Task objective =>
Only the lines below from the one that holds "Fix A209.10" through the one that holds "Also changed, not shown: 18 other files." should appear in the answer, copied exactly, end lines included and pictures omitted.

Data for analysis =>
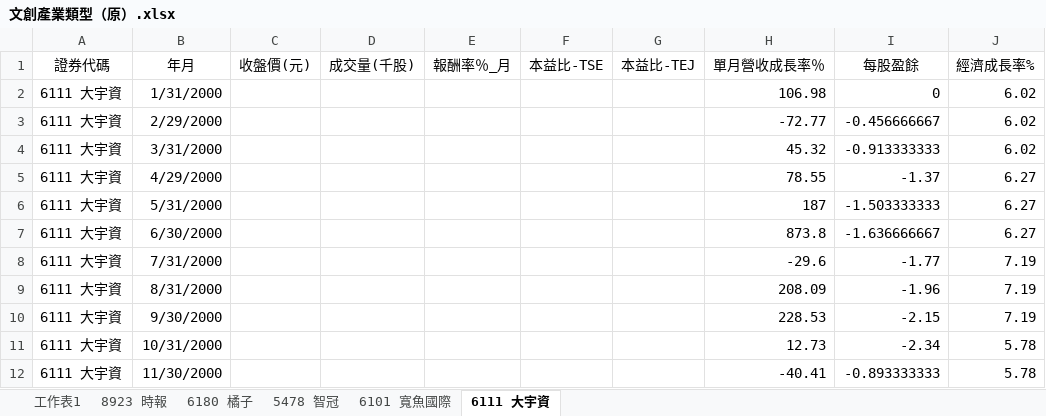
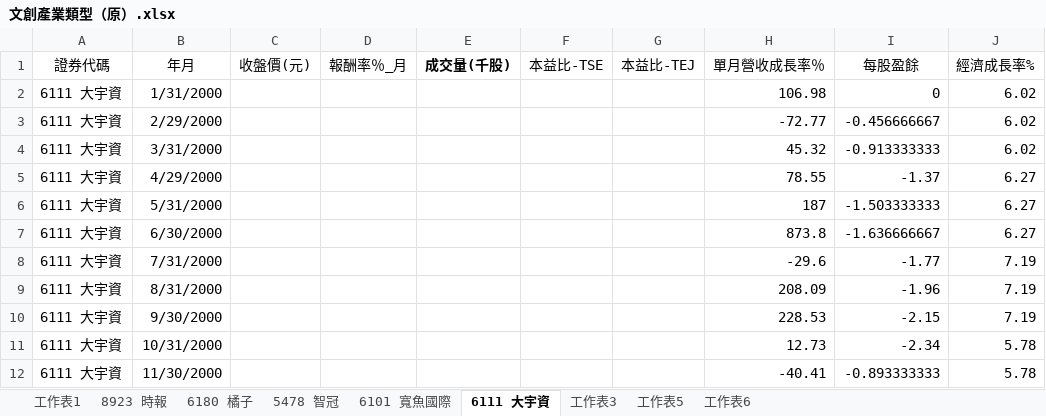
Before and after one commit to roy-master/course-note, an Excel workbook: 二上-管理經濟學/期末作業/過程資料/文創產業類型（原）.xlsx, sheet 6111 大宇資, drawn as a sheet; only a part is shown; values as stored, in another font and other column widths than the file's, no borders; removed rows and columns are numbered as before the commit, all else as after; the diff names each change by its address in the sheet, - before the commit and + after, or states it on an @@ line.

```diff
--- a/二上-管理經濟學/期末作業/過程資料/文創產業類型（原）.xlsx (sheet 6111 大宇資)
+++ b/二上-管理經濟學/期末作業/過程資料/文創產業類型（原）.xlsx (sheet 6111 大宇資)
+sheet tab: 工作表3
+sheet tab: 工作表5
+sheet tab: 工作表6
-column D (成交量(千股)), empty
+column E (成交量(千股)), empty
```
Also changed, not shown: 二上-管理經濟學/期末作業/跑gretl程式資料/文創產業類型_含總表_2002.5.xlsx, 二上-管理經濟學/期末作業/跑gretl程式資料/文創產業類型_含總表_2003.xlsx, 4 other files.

...

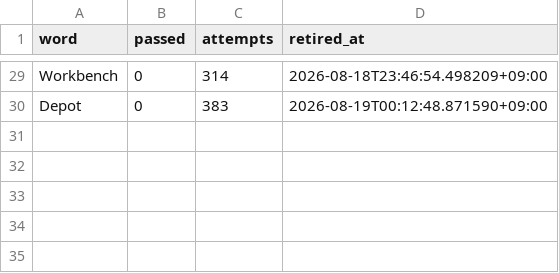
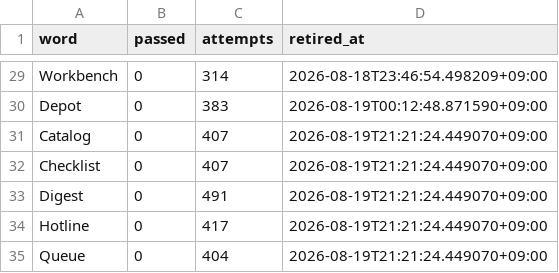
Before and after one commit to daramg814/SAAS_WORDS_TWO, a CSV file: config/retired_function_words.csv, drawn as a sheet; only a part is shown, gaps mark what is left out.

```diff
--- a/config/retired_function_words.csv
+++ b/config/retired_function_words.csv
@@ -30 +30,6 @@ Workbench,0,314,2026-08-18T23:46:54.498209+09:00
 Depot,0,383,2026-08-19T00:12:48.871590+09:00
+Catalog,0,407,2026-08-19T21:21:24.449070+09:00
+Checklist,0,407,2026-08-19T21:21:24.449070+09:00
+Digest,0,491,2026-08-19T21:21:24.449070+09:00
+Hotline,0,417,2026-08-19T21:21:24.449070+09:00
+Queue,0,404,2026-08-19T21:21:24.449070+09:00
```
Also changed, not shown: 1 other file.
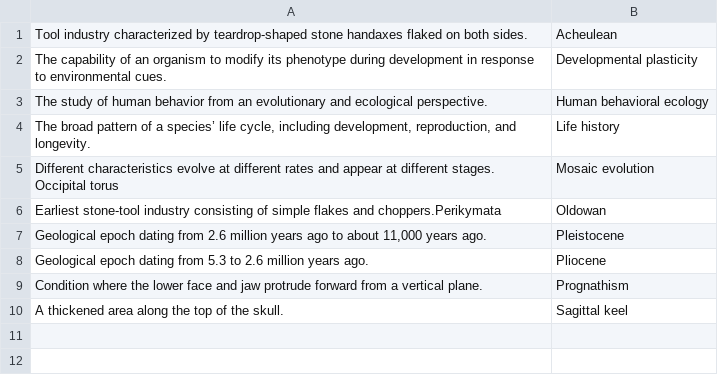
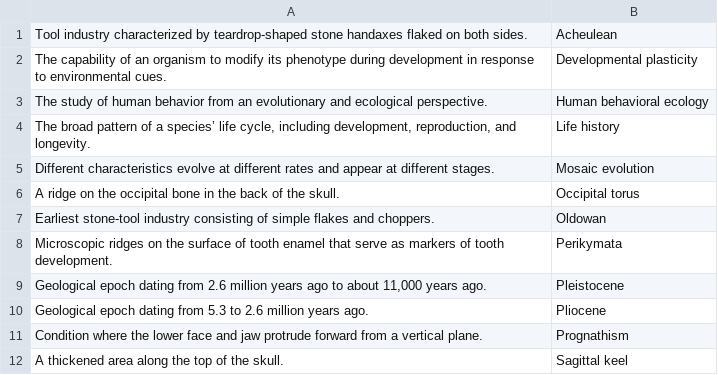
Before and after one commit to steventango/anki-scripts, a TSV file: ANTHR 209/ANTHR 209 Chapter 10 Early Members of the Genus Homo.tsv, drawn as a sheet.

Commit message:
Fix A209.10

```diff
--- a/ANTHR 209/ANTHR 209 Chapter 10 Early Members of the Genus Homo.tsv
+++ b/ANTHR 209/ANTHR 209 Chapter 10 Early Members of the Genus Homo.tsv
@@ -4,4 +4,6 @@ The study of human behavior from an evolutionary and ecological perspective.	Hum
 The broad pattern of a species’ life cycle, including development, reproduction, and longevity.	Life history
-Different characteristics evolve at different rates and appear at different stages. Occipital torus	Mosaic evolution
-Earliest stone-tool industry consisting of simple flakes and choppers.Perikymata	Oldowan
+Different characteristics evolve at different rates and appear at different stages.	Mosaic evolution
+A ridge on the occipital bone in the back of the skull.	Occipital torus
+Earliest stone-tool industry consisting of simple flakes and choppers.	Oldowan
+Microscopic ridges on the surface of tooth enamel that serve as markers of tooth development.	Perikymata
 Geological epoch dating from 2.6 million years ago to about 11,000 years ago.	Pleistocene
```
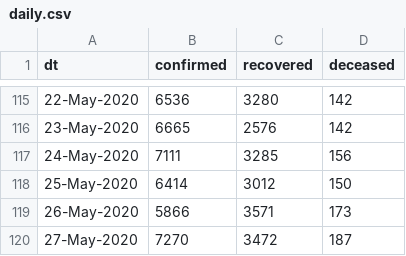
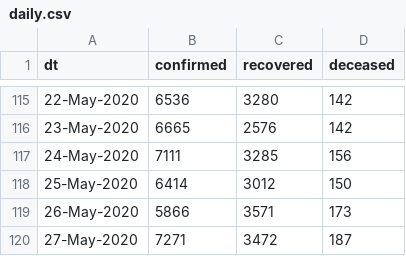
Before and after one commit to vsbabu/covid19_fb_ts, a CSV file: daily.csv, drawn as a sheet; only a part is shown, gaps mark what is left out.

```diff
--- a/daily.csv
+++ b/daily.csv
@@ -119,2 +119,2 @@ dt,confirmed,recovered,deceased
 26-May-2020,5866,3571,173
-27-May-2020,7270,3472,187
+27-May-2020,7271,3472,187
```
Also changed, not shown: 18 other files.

==

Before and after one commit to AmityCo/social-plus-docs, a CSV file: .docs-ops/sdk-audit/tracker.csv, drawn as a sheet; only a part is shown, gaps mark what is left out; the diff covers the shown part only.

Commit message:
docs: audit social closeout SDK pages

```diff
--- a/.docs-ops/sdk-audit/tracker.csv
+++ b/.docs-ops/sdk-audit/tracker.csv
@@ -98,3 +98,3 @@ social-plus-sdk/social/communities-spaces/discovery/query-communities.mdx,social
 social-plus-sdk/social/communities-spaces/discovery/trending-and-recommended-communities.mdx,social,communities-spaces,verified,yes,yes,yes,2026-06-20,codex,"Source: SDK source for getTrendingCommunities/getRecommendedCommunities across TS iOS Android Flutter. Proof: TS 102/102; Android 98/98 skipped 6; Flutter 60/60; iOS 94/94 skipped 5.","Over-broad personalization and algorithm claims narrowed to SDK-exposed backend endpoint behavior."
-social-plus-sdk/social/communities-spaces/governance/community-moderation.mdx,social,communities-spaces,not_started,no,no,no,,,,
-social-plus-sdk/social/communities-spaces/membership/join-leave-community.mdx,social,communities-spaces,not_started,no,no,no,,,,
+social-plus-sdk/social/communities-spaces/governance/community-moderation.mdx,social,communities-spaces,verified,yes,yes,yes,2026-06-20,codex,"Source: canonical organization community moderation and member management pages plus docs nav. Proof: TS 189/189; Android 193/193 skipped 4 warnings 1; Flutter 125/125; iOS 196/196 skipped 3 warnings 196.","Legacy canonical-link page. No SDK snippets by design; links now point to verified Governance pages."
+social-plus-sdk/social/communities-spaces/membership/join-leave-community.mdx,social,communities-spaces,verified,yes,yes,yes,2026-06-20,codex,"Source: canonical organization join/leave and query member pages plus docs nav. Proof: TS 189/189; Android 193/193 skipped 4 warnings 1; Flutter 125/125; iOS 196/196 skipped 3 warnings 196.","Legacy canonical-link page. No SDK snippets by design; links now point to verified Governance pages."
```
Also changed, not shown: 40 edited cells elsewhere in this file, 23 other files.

Expected answer =>
Fix A209.10

```diff
--- a/ANTHR 209/ANTHR 209 Chapter 10 Early Members of the Genus Homo.tsv
+++ b/ANTHR 209/ANTHR 209 Chapter 10 Early Members of the Genus Homo.tsv
@@ -4,4 +4,6 @@ The study of human behavior from an evolutionary and ecological perspective.	Hum
 The broad pattern of a species’ life cycle, including development, reproduction, and longevity.	Life history
-Different characteristics evolve at different rates and appear at different stages. Occipital torus	Mosaic evolution
-Earliest stone-tool industry consisting of simple flakes and choppers.Perikymata	Oldowan
+Different characteristics evolve at different rates and appear at different stages.	Mosaic evolution
+A ridge on the occipital bone in the back of the skull.	Occipital torus
+Earliest stone-tool industry consisting of simple flakes and choppers.	Oldowan
+Microscopic ridges on the surface of tooth enamel that serve as markers of tooth development.	Perikymata
 Geological epoch dating from 2.6 million years ago to about 11,000 years ago.	Pleistocene
```
Before and after one commit to vsbabu/covid19_fb_ts, a CSV file: daily.csv, drawn as a sheet; only a part is shown, gaps mark what is left out.

```diff
--- a/daily.csv
+++ b/daily.csv
@@ -119,2 +119,2 @@ dt,confirmed,recovered,deceased
 26-May-2020,5866,3571,173
-27-May-2020,7270,3472,187
+27-May-2020,7271,3472,187
```
Also changed, not shown: 18 other files.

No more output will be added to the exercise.